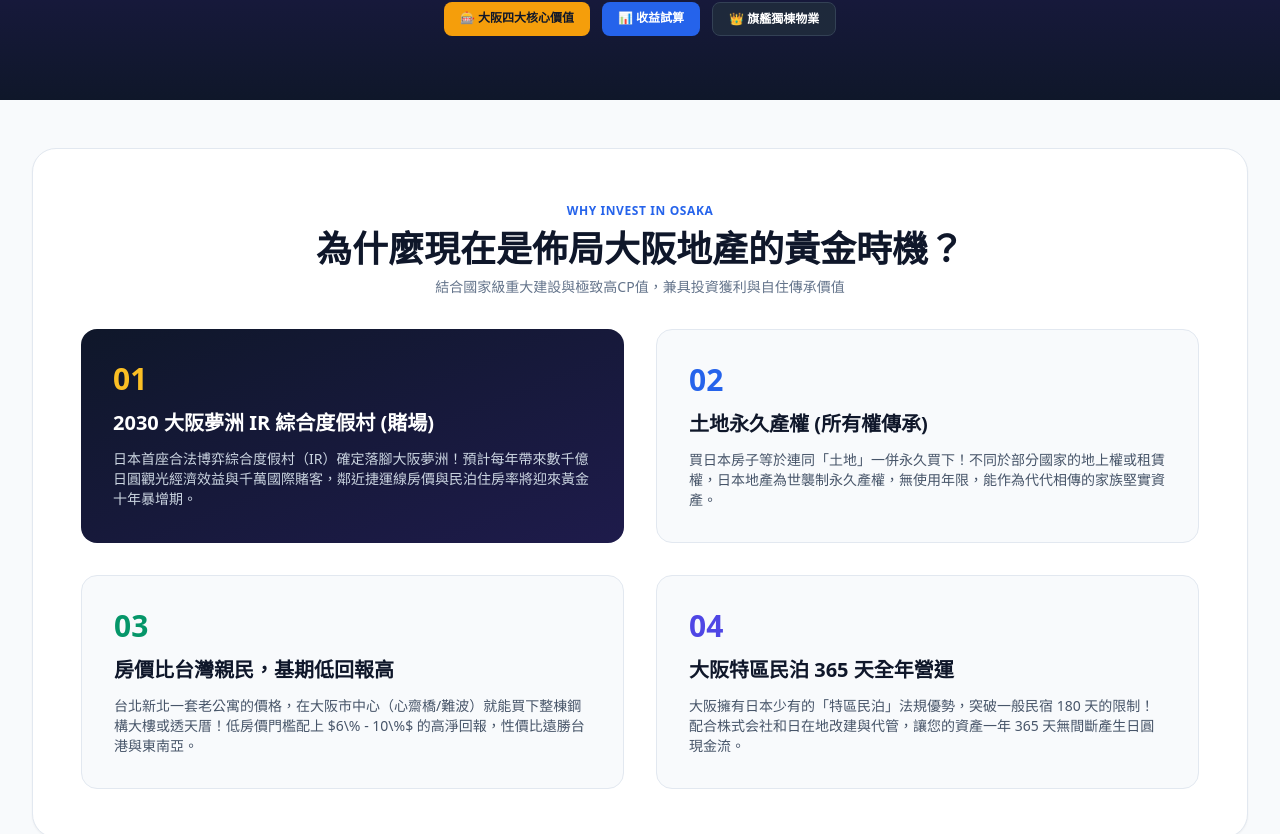
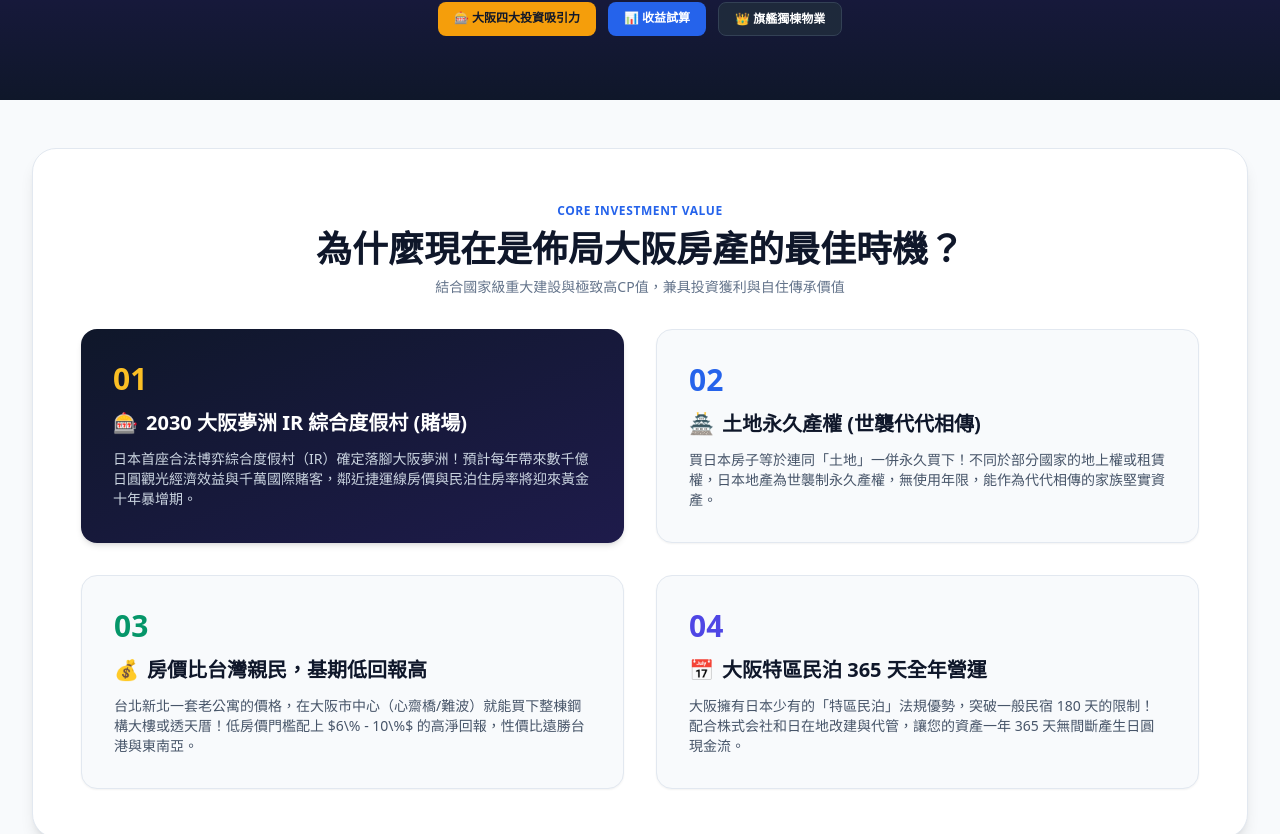
Before and after one commit to pollyboy168-crypto/japan-property-web, a Next.js app: page / in a window 1280 px wide. Shown: the part 427-1261 px from the top of the page. Built offline with nearby package versions, Linux system fonts and the light colour scheme.

Commit message:
Highlight Osaka 4 core investment values on homepage

```diff
--- a/app/page.jsx
+++ b/app/page.jsx
@@ -110,10 +110,10 @@ export default function Home() {
 
           {/* 中央選單連結 */}
           <nav className="hidden md:flex items-center gap-6 text-sm font-semibold text-slate-600">
-            <a href="#why-osaka" className="hover:text-blue-600 transition">大阪核心價值</a>
+            <a href="#why-osaka" className="hover:text-blue-600 transition">大阪核心吸引力</a>
             <a href="#calculator" className="hover:text-blue-600 transition">投資試算</a>
+            <a href="#flagship" className="hover:text-blue-600 transition">旗艦民宿 (Shinsai Wings)</a>
             <a href="#properties" className="hover:text-blue-600 transition">精選物件</a>
-            <a href="#flagship" className="hover:text-blue-600 transition">旗艦民宿 (Shinsai Wings)</a>
           </nav>
 
           <div className="flex items-center gap-3">
@@ -140,7 +140,7 @@ export default function Home() {
               rel="noopener noreferrer"
               className="bg-emerald-500 hover:bg-emerald-600 text-white text-xs sm:text-sm font-bold px-3.5 py-2 rounded-lg transition flex items-center gap-1.5 shadow-sm"
             >
-              <span>💬</span> LINE 專人諮詢
+              <span>💬</span> LINE 諮詢
             </a>
           </div>
         </div>
@@ -161,7 +161,7 @@ export default function Home() {
 
           {/* 快捷切換按鈕 */}
           <div className="flex flex-wrap justify-center gap-3 pt-4">
-            <a href="#why-osaka" className="bg-amber-500 hover:bg-amber-400 text-slate-900 text-xs font-bold px-4 py-2 rounded-lg transition">🎰 大阪四大核心價值</a>
+            <a href="#why-osaka" className="bg-amber-500 hover:bg-amber-400 text-slate-900 text-xs font-bold px-4 py-2 rounded-lg transition">🎰 大阪四大投資吸引力</a>
             <a href="#calculator" className="bg-blue-600 hover:bg-blue-500 text-white text-xs font-bold px-4 py-2 rounded-lg transition">📊 收益試算</a>
             <a href="#flagship" className="bg-slate-800 hover:bg-slate-700 text-white border border-slate-700 text-xs font-bold px-4 py-2 rounded-lg transition">👑 旗艦獨棟物業</a>
           </div>
@@ -171,46 +171,54 @@ export default function Home() {
       {/* 核心內容區 */}
       <main className="max-w-7xl mx-auto px-4 sm:px-6 lg:px-8 py-12 space-y-16">
 
-        {/* 🔥 新增核心亮點：為什麼選擇大阪？四大投資吸引力分析 (id="why-osaka") */}
-        <section id="why-osaka" className="scroll-mt-20 bg-white rounded-3xl p-8 sm:p-12 border border-slate-200 shadow-sm space-y-8">
+        {/* 🔥🔥 核心亮點專區：為什麼投資大阪房產？四大致命吸引力 (id="why-osaka") */}
+        <section id="why-osaka" className="scroll-mt-20 bg-white rounded-3xl p-8 sm:p-12 border border-slate-200 shadow-lg space-y-8">
           <div className="text-center max-w-3xl mx-auto space-y-2">
-            <span className="text-xs font-bold text-blue-600 uppercase tracking-wider">Why Invest in Osaka</span>
-            <h2 className="text-2xl sm:text-4xl font-extrabold text-slate-900">為什麼現在是佈局大阪地產的黃金時機？</h2>
+            <span className="text-xs font-bold text-blue-600 uppercase tracking-wider">Core Investment Value</span>
+            <h2 className="text-2xl sm:text-4xl font-extrabold text-slate-900">為什麼現在是佈局大阪房產的最佳時機？</h2>
             <p className="text-slate-500 text-sm">結合國家級重大建設與極致高CP值，兼具投資獲利與自住傳承價值</p>
           </div>
 
           <div className="grid grid-cols-1 md:grid-cols-2 gap-8">
             {/* 1. 夢洲賭場紅利 */}
-            <div className="bg-gradient-to-br from-slate-900 to-indigo-950 text-white p-6 sm:p-8 rounded-2xl space-y-3 relative overflow-hidden">
+            <div className="bg-gradient-to-br from-slate-900 to-indigo-950 text-white p-6 sm:p-8 rounded-2xl space-y-3 relative overflow-hidden shadow-md">
               <div className="text-amber-400 text-3xl font-black">01</div>
-              <h3 className="text-xl font-bold">2030 大阪夢洲 IR 綜合度假村 (賭場)</h3>
+              <h3 className="text-xl font-bold flex items-center gap-2">
+                <span>🎰</span> 2030 大阪夢洲 IR 綜合度假村 (賭場)
+              </h3>
               <p className="text-slate-300 text-xs sm:text-sm leading-relaxed">
                 日本首座合法博弈綜合度假村（IR）確定落腳大阪夢洲！預計每年帶來數千億日圓觀光經濟效益與千萬國際賭客，鄰近捷運線房價與民泊住房率將迎來黃金十年暴增期。
               </p>
             </div>
 
             {/* 2. 土地永久產權 */}
-            <div className="bg-slate-50 p-6 sm:p-8 rounded-2xl border border-slate-200 space-y-3">
+            <div className="bg-slate-50 p-6 sm:p-8 rounded-2xl border border-slate-200 space-y-3 shadow-sm hover:shadow-md transition">
               <div className="text-blue-600 text-3xl font-black">02</div>
-              <h3 className="text-xl font-bold text-slate-900">土地永久產權 (所有權傳承)</h3>
+              <h3 className="text-xl font-bold text-slate-900 flex items-center gap-2">
+                <span>🏯</span> 土地永久產權 (世襲代代相傳)
+              </h3>
               <p className="text-slate-600 text-xs sm:text-sm leading-relaxed">
                 買日本房子等於連同「土地」一併永久買下！不同於部分國家的地上權或租賃權，日本地產為世襲制永久產權，無使用年限，能作為代代相傳的家族堅實資產。
               </p>
             </div>
 
             {/* 3. 價格比台灣親民 */}
-            <div className="bg-slate-50 p-6 sm:p-8 rounded-2xl border border-slate-200 space-y-3">
+            <div className="bg-slate-50 p-6 sm:p-8 rounded-2xl border border-slate-200 space-y-3 shadow-sm hover:shadow-md transition">
               <div className="text-emerald-600 text-3xl font-black">03</div>
-              <h3 className="text-xl font-bold text-slate-900">房價比台灣親民，基期低回報高</h3>
+              <h3 className="text-xl font-bold text-slate-900 flex items-center gap-2">
+                <span>💰</span> 房價比台灣親民，基期低回報高
+              </h3>
               <p className="text-slate-600 text-xs sm:text-sm leading-relaxed">
                 台北新北一套老公寓的價格，在大阪市中心（心齋橋/難波）就能買下整棟鋼構大樓或透天厝！低房價門檻配上 $6\% - 10\%$ 的高淨回報，性價比遠勝台港與東南亞。
               </p>
             </div>
 
             {/* 4. 特區民泊 365 天營運 */}
-            <div className="bg-slate-50 p-6 sm:p-8 rounded-2xl border border-slate-200 space-y-3">
+            <div className="bg-slate-50 p-6 sm:p-8 rounded-2xl border border-slate-200 space-y-3 shadow-sm hover:shadow-md transition">
               <div className="text-indigo-600 text-3xl font-black">04</div>
-              <h3 className="text-xl font-bold text-slate-900">大阪特區民泊 365 天全年營運</h3>
+              <h3 className="text-xl font-bold text-slate-900 flex items-center gap-2">
+                <span>📅</span> 大阪特區民泊 365 天全年營運
+              </h3>
               <p className="text-slate-600 text-xs sm:text-sm leading-relaxed">
                 大阪擁有日本少有的「特區民泊」法規優勢，突破一般民宿 180 天的限制！配合株式会社和日在地改建與代管，讓您的資產一年 365 天無間斷產生日圓現金流。
               </p>
```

**Task details**
Copy out each line of the records above that includes "items".

**Output for this task**
           <nav className="hidden md:flex items-center gap-6 text-sm font-semibold text-slate-600">
           <div className="flex items-center gap-3">
               className="bg-emerald-500 hover:bg-emerald-600 text-white text-xs sm:text-sm font-bold px-3.5 py-2 rounded-lg transition flex items-center gap-1.5 shadow-sm"
+              <h3 className="text-xl font-bold flex items-center gap-2">
+              <h3 className="text-xl font-bold text-slate-900 flex items-center gap-2">
+              <h3 className="text-xl font-bold text-slate-900 flex items-center gap-2">
+              <h3 className="text-xl font-bold text-slate-900 flex items-center gap-2">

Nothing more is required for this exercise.